## Work request
Look through the data that follows and copy each line with the string "Charts".

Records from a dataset
....................

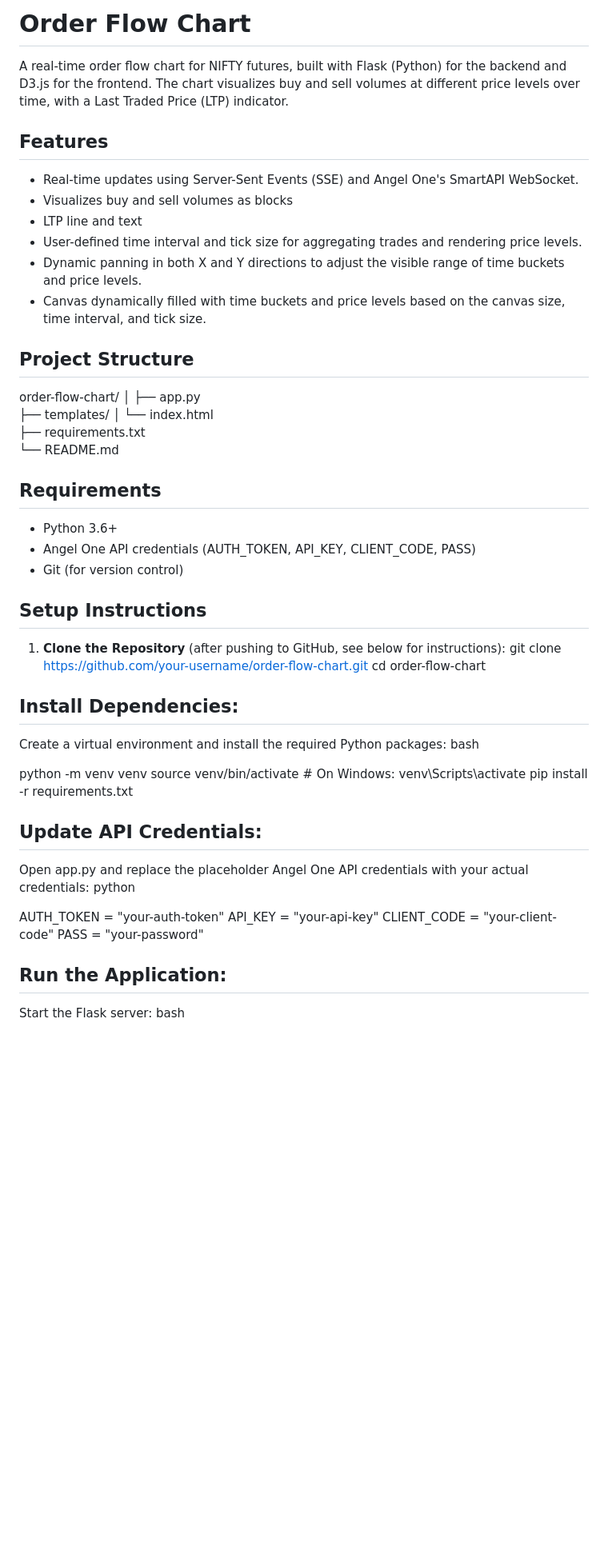
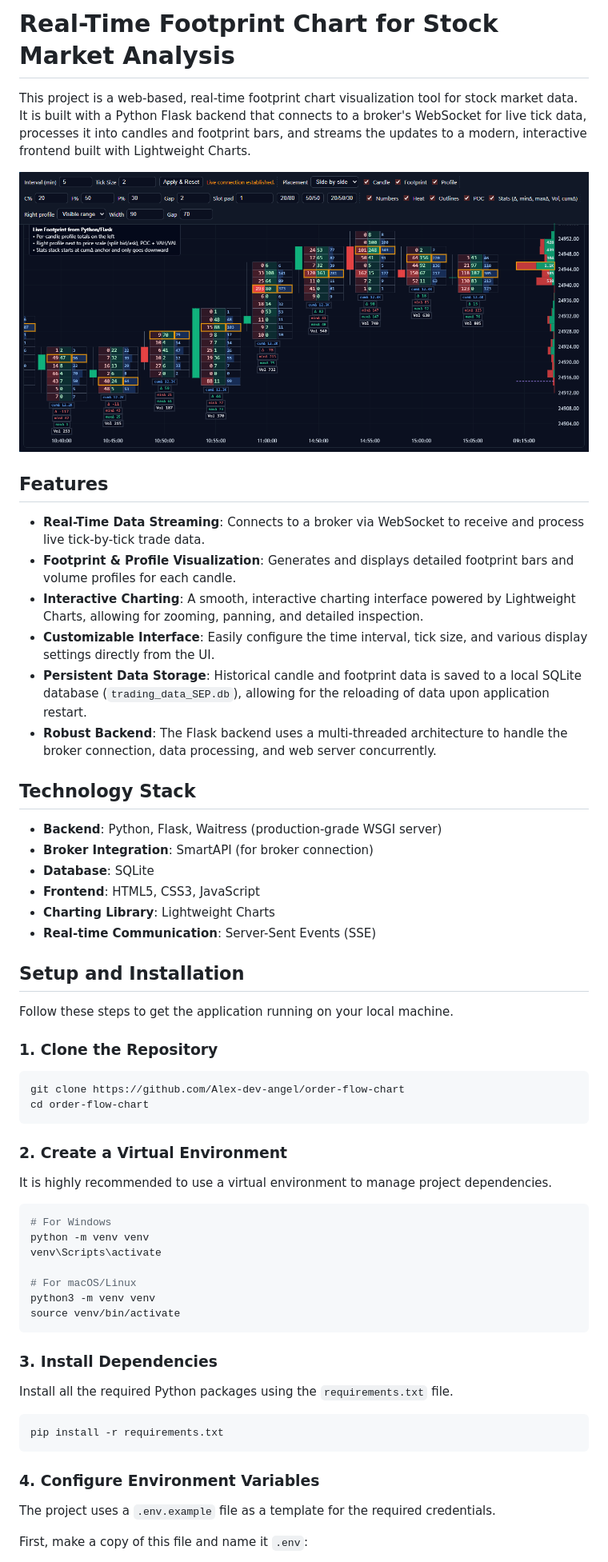
Before and after one commit to Alex-dev-angel/order-flow-chart, a Markdown page: README.md, the part around the change printed below. Shown: that part at 80% size. Rendered like a GitHub page; pictures changed too: chart.png (added); blank space fills up the shorter version.

Commit message:
Refactor: Complete frontend migration to Lightweight Charts

````diff
--- a/README.md
+++ b/README.md
@@ -1,53 +1,63 @@
-# Order Flow Chart
+# Real-Time Footprint Chart for Stock Market Analysis
 
-A real-time order flow chart for NIFTY futures, built with Flask (Python) for the backend and D3.js for the frontend. The chart visualizes buy and sell volumes at different price levels over time, with a Last Traded Price (LTP) indicator.
+This project is a web-based, real-time footprint chart visualization tool for stock market data. It is built with a Python Flask backend that connects to a broker's WebSocket for live tick data, processes it into candles and footprint bars, and streams the updates to a modern, interactive frontend built with Lightweight Charts.
+
+![Footprint Chart Screenshot](chart.png)
 
 ## Features
-- Real-time updates using Server-Sent Events (SSE) and Angel One's SmartAPI WebSocket.
-- Visualizes buy and sell volumes as blocks
-- LTP line and text
-- User-defined time interval and tick size for aggregating trades and rendering price levels.
-- Dynamic panning in both X and Y directions to adjust the visible range of time buckets and price levels.
-- Canvas dynamically filled with time buckets and price levels based on the canvas size, time interval, and tick size.
 
-## Project Structure
-order-flow-chart/
-│
-├── app.py
-├── templates/
-│   └── index.html
-├── requirements.txt
-└── README.md
+- **Real-Time Data Streaming**: Connects to a broker via WebSocket to receive and process live tick-by-tick trade data.
+- **Footprint & Profile Visualization**: Generates and displays detailed footprint bars and volume profiles for each candle.
+- **Interactive Charting**: A smooth, interactive charting interface powered by Lightweight Charts, allowing for zooming, panning, and detailed inspection.
+- **Customizable Interface**: Easily configure the time interval, tick size, and various display settings directly from the UI.
+- **Persistent Data Storage**: Historical candle and footprint data is saved to a local SQLite database (`trading_data_SEP.db`), allowing for the reloading of data upon application restart.
+- **Robust Backend**: The Flask backend uses a multi-threaded architecture to handle the broker connection, data processing, and web server concurrently.
 
+## Technology Stack
 
-## Requirements
-- Python 3.6+
-- Angel One API credentials (AUTH_TOKEN, API_KEY, CLIENT_CODE, PASS)
-- Git (for version control)
+- **Backend**: Python, Flask, Waitress (production-grade WSGI server)
+- **Broker Integration**: SmartAPI (for broker connection)
+- **Database**: SQLite
+- **Frontend**: HTML5, CSS3, JavaScript
+- **Charting Library**: Lightweight Charts
+- **Real-time Communication**: Server-Sent Events (SSE)
 
-## Setup Instructions
-1. **Clone the Repository** (after pushing to GitHub, see below for instructions):
-   git clone https://github.com/your-username/order-flow-chart.git
-   cd order-flow-chart
+## Setup and Installation
 
-## Install Dependencies:
-Create a virtual environment and install the required Python packages:
-bash
+Follow these steps to get the application running on your local machine.
 
+### 1. Clone the Repository
+
+```bash
+git clone https://github.com/Alex-dev-angel/order-flow-chart
+cd order-flow-chart
+```
+
+### 2. Create a Virtual Environment
+
+It is highly recommended to use a virtual environment to manage project dependencies.
+
+```bash
+# For Windows
 python -m venv venv
-source venv/bin/activate  # On Windows: venv\Scripts\activate
+venv\Scripts\activate
+
+# For macOS/Linux
+python3 -m venv venv
+source venv/bin/activate
+```
+
+### 3. Install Dependencies
+
+Install all the required Python packages using the `requirements.txt` file.
+
+```bash
 pip install -r requirements.txt
+```
 
-## Update API Credentials:
-Open app.py and replace the placeholder Angel One API credentials with your actual credentials:
-python
+### 4. Configure Environment Variables
 
-AUTH_TOKEN = "your-auth-token"
-API_KEY = "your-api-key"
-CLIENT_CODE = "your-client-code"
-PASS = "your-password"
+The project uses a `.env.example` file as a template for the required credentials.
 
-## Run the Application:
-Start the Flask server:
-bash
+First, make a copy of this file and name it `.env`:
 
````
Also changed, not shown: other parts of README.md (+41 -29 lines), CHANGELOG.md (added, +51 -0 lines), 5 other files.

....................

## Result of the task
Refactor: Complete frontend migration to Lightweight Charts
+This project is a web-based, real-time footprint chart visualization tool for stock market data. It is built with a Python Flask backend that connects to a broker's WebSocket for live tick data, processes it into candles and footprint bars, and streams the updates to a modern, interactive frontend built with Lightweight Charts.
+- **Interactive Charting**: A smooth, interactive charting interface powered by Lightweight Charts, allowing for zooming, panning, and detailed inspection.
+- **Charting Library**: Lightweight Charts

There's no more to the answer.